• [Task objective]:
Would you repeat each line below precisely as it stands?

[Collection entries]

■ ■ ■ ■ ■

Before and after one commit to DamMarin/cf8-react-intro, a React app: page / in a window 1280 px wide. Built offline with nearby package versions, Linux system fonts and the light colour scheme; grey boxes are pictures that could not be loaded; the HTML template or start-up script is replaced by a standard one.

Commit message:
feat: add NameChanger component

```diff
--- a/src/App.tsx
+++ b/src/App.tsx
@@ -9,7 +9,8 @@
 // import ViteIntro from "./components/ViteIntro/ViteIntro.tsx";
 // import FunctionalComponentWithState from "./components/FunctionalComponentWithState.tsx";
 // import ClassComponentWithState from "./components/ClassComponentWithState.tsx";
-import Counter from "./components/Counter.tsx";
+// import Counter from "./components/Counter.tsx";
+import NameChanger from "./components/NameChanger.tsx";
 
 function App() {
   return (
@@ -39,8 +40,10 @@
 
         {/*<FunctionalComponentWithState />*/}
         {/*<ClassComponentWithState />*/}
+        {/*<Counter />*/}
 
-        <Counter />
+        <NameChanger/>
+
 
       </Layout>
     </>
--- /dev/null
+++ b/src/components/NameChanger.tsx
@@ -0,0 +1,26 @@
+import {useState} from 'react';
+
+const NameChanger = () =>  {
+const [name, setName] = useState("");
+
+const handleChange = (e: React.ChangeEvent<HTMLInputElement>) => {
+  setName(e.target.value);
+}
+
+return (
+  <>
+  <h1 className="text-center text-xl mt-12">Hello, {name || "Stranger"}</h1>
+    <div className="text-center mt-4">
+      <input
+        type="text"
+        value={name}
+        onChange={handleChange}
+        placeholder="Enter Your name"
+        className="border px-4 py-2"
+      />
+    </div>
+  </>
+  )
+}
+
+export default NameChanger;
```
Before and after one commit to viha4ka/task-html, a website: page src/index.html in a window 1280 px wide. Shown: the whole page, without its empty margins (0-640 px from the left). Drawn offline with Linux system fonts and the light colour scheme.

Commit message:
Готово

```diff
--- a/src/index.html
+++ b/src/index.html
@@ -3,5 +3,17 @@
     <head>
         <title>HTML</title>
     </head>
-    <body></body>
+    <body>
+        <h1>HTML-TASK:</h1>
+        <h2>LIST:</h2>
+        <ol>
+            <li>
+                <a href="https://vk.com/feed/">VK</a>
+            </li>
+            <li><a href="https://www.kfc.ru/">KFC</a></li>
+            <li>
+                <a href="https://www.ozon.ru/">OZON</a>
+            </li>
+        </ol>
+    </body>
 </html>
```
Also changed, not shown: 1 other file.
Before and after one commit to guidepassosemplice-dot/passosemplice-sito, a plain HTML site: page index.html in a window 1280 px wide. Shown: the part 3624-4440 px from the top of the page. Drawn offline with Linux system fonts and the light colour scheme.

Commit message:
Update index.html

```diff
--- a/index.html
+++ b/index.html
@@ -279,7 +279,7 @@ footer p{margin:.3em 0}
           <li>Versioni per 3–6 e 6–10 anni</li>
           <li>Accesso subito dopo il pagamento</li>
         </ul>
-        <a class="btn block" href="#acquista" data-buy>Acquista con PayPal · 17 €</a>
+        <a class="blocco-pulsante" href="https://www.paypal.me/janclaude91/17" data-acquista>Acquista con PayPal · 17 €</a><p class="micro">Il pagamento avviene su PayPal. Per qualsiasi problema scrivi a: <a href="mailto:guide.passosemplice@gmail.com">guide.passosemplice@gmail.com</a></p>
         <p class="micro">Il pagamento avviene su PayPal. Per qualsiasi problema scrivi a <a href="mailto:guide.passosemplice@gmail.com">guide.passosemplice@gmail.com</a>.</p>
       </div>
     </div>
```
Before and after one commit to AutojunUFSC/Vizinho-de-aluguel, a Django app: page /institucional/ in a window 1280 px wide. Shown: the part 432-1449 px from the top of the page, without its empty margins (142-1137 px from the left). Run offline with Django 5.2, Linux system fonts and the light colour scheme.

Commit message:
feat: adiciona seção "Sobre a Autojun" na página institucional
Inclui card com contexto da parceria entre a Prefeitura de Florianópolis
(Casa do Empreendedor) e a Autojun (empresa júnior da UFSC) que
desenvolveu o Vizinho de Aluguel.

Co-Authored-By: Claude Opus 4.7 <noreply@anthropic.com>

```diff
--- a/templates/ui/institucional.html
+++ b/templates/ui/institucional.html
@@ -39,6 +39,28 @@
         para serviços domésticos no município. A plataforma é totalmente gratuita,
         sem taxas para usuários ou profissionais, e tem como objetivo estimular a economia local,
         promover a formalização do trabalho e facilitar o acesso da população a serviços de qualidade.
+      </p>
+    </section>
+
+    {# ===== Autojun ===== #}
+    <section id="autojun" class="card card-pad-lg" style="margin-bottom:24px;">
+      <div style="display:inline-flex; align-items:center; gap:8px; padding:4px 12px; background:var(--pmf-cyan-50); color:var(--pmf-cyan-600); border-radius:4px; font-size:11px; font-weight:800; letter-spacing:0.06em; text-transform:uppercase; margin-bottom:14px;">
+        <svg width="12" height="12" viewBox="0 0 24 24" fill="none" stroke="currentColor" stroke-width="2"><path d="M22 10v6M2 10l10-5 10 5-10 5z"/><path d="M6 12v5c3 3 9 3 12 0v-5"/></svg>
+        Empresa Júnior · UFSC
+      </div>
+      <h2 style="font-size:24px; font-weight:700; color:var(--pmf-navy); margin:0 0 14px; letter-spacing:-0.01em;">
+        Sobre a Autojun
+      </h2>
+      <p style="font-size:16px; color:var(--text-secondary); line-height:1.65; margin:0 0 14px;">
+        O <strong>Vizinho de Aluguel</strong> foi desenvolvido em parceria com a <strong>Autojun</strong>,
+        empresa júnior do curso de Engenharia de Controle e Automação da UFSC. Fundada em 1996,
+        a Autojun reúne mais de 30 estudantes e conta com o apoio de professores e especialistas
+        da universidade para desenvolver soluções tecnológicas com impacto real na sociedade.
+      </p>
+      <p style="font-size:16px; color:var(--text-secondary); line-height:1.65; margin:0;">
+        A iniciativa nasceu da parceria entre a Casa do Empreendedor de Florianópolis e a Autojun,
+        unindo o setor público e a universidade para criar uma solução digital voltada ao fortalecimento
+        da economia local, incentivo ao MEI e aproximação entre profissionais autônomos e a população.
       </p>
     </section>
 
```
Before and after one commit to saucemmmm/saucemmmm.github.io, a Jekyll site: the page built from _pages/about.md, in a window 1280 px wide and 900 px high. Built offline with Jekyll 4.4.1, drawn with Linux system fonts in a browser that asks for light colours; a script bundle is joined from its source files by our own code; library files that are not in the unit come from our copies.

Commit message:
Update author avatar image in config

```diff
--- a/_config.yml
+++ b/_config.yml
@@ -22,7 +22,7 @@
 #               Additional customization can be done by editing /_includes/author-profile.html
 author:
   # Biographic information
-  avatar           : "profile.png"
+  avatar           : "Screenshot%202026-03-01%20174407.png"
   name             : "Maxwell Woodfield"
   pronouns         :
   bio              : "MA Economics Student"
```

■ ■ ■ ■ ■

• [Task result]:
Before and after one commit to DamMarin/cf8-react-intro, a React app: page / in a window 1280 px wide. Built offline with nearby package versions, Linux system fonts and the light colour scheme; grey boxes are pictures that could not be loaded; the HTML template or start-up script is replaced by a standard one.

Commit message:
feat: add NameChanger component

```diff
--- a/src/App.tsx
+++ b/src/App.tsx
@@ -9,7 +9,8 @@
 // import ViteIntro from "./components/ViteIntro/ViteIntro.tsx";
 // import FunctionalComponentWithState from "./components/FunctionalComponentWithState.tsx";
 // import ClassComponentWithState from "./components/ClassComponentWithState.tsx";
-import Counter from "./components/Counter.tsx";
+// import Counter from "./components/Counter.tsx";
+import NameChanger from "./components/NameChanger.tsx";
 
 function App() {
   return (
@@ -39,8 +40,10 @@
 
         {/*<FunctionalComponentWithState />*/}
         {/*<ClassComponentWithState />*/}
+        {/*<Counter />*/}
 
-        <Counter />
+        <NameChanger/>
+
 
       </Layout>
     </>
--- /dev/null
+++ b/src/components/NameChanger.tsx
@@ -0,0 +1,26 @@
+import {useState} from 'react';
+
+const NameChanger = () =>  {
+const [name, setName] = useState("");
+
+const handleChange = (e: React.ChangeEvent<HTMLInputElement>) => {
+  setName(e.target.value);
+}
+
+return (
+  <>
+  <h1 className="text-center text-xl mt-12">Hello, {name || "Stranger"}</h1>
+    <div className="text-center mt-4">
+      <input
+        type="text"
+        value={name}
+        onChange={handleChange}
+        placeholder="Enter Your name"
+        className="border px-4 py-2"
+      />
+    </div>
+  </>
+  )
+}
+
+export default NameChanger;
```
Before and after one commit to viha4ka/task-html, a website: page src/index.html in a window 1280 px wide. Shown: the whole page, without its empty margins (0-640 px from the left). Drawn offline with Linux system fonts and the light colour scheme.

Commit message:
Готово

```diff
--- a/src/index.html
+++ b/src/index.html
@@ -3,5 +3,17 @@
     <head>
         <title>HTML</title>
     </head>
-    <body></body>
+    <body>
+        <h1>HTML-TASK:</h1>
+        <h2>LIST:</h2>
+        <ol>
+            <li>
+                <a href="https://vk.com/feed/">VK</a>
+            </li>
+            <li><a href="https://www.kfc.ru/">KFC</a></li>
+            <li>
+                <a href="https://www.ozon.ru/">OZON</a>
+            </li>
+        </ol>
+    </body>
 </html>
```
Also changed, not shown: 1 other file.
Before and after one commit to guidepassosemplice-dot/passosemplice-sito, a plain HTML site: page index.html in a window 1280 px wide. Shown: the part 3624-4440 px from the top of the page. Drawn offline with Linux system fonts and the light colour scheme.

Commit message:
Update index.html

```diff
--- a/index.html
+++ b/index.html
@@ -279,7 +279,7 @@ footer p{margin:.3em 0}
           <li>Versioni per 3–6 e 6–10 anni</li>
           <li>Accesso subito dopo il pagamento</li>
         </ul>
-        <a class="btn block" href="#acquista" data-buy>Acquista con PayPal · 17 €</a>
+        <a class="blocco-pulsante" href="https://www.paypal.me/janclaude91/17" data-acquista>Acquista con PayPal · 17 €</a><p class="micro">Il pagamento avviene su PayPal. Per qualsiasi problema scrivi a: <a href="mailto:guide.passosemplice@gmail.com">guide.passosemplice@gmail.com</a></p>
         <p class="micro">Il pagamento avviene su PayPal. Per qualsiasi problema scrivi a <a href="mailto:guide.passosemplice@gmail.com">guide.passosemplice@gmail.com</a>.</p>
       </div>
     </div>
```
Before and after one commit to AutojunUFSC/Vizinho-de-aluguel, a Django app: page /institucional/ in a window 1280 px wide. Shown: the part 432-1449 px from the top of the page, without its empty margins (142-1137 px from the left). Run offline with Django 5.2, Linux system fonts and the light colour scheme.

Commit message:
feat: adiciona seção "Sobre a Autojun" na página institucional
Inclui card com contexto da parceria entre a Prefeitura de Florianópolis
(Casa do Empreendedor) e a Autojun (empresa júnior da UFSC) que
desenvolveu o Vizinho de Aluguel.

Co-Authored-By: Claude Opus 4.7 <noreply@anthropic.com>

```diff
--- a/templates/ui/institucional.html
+++ b/templates/ui/institucional.html
@@ -39,6 +39,28 @@
         para serviços domésticos no município. A plataforma é totalmente gratuita,
         sem taxas para usuários ou profissionais, e tem como objetivo estimular a economia local,
         promover a formalização do trabalho e facilitar o acesso da população a serviços de qualidade.
+      </p>
+    </section>
+
+    {# ===== Autojun ===== #}
+    <section id="autojun" class="card card-pad-lg" style="margin-bottom:24px;">
+      <div style="display:inline-flex; align-items:center; gap:8px; padding:4px 12px; background:var(--pmf-cyan-50); color:var(--pmf-cyan-600); border-radius:4px; font-size:11px; font-weight:800; letter-spacing:0.06em; text-transform:uppercase; margin-bottom:14px;">
+        <svg width="12" height="12" viewBox="0 0 24 24" fill="none" stroke="currentColor" stroke-width="2"><path d="M22 10v6M2 10l10-5 10 5-10 5z"/><path d="M6 12v5c3 3 9 3 12 0v-5"/></svg>
+        Empresa Júnior · UFSC
+      </div>
+      <h2 style="font-size:24px; font-weight:700; color:var(--pmf-navy); margin:0 0 14px; letter-spacing:-0.01em;">
+        Sobre a Autojun
+      </h2>
+      <p style="font-size:16px; color:var(--text-secondary); line-height:1.65; margin:0 0 14px;">
+        O <strong>Vizinho de Aluguel</strong> foi desenvolvido em parceria com a <strong>Autojun</strong>,
+        empresa júnior do curso de Engenharia de Controle e Automação da UFSC. Fundada em 1996,
+        a Autojun reúne mais de 30 estudantes e conta com o apoio de professores e especialistas
+        da universidade para desenvolver soluções tecnológicas com impacto real na sociedade.
+      </p>
+      <p style="font-size:16px; color:var(--text-secondary); line-height:1.65; margin:0;">
+        A iniciativa nasceu da parceria entre a Casa do Empreendedor de Florianópolis e a Autojun,
+        unindo o setor público e a universidade para criar uma solução digital voltada ao fortalecimento
+        da economia local, incentivo ao MEI e aproximação entre profissionais autônomos e a população.
       </p>
     </section>
 
```
Before and after one commit to saucemmmm/saucemmmm.github.io, a Jekyll site: the page built from _pages/about.md, in a window 1280 px wide and 900 px high. Built offline with Jekyll 4.4.1, drawn with Linux system fonts in a browser that asks for light colours; a script bundle is joined from its source files by our own code; library files that are not in the unit come from our copies.

Commit message:
Update author avatar image in config

```diff
--- a/_config.yml
+++ b/_config.yml
@@ -22,7 +22,7 @@
 #               Additional customization can be done by editing /_includes/author-profile.html
 author:
   # Biographic information
-  avatar           : "profile.png"
+  avatar           : "Screenshot%202026-03-01%20174407.png"
   name             : "Maxwell Woodfield"
   pronouns         :
   bio              : "MA Economics Student"
```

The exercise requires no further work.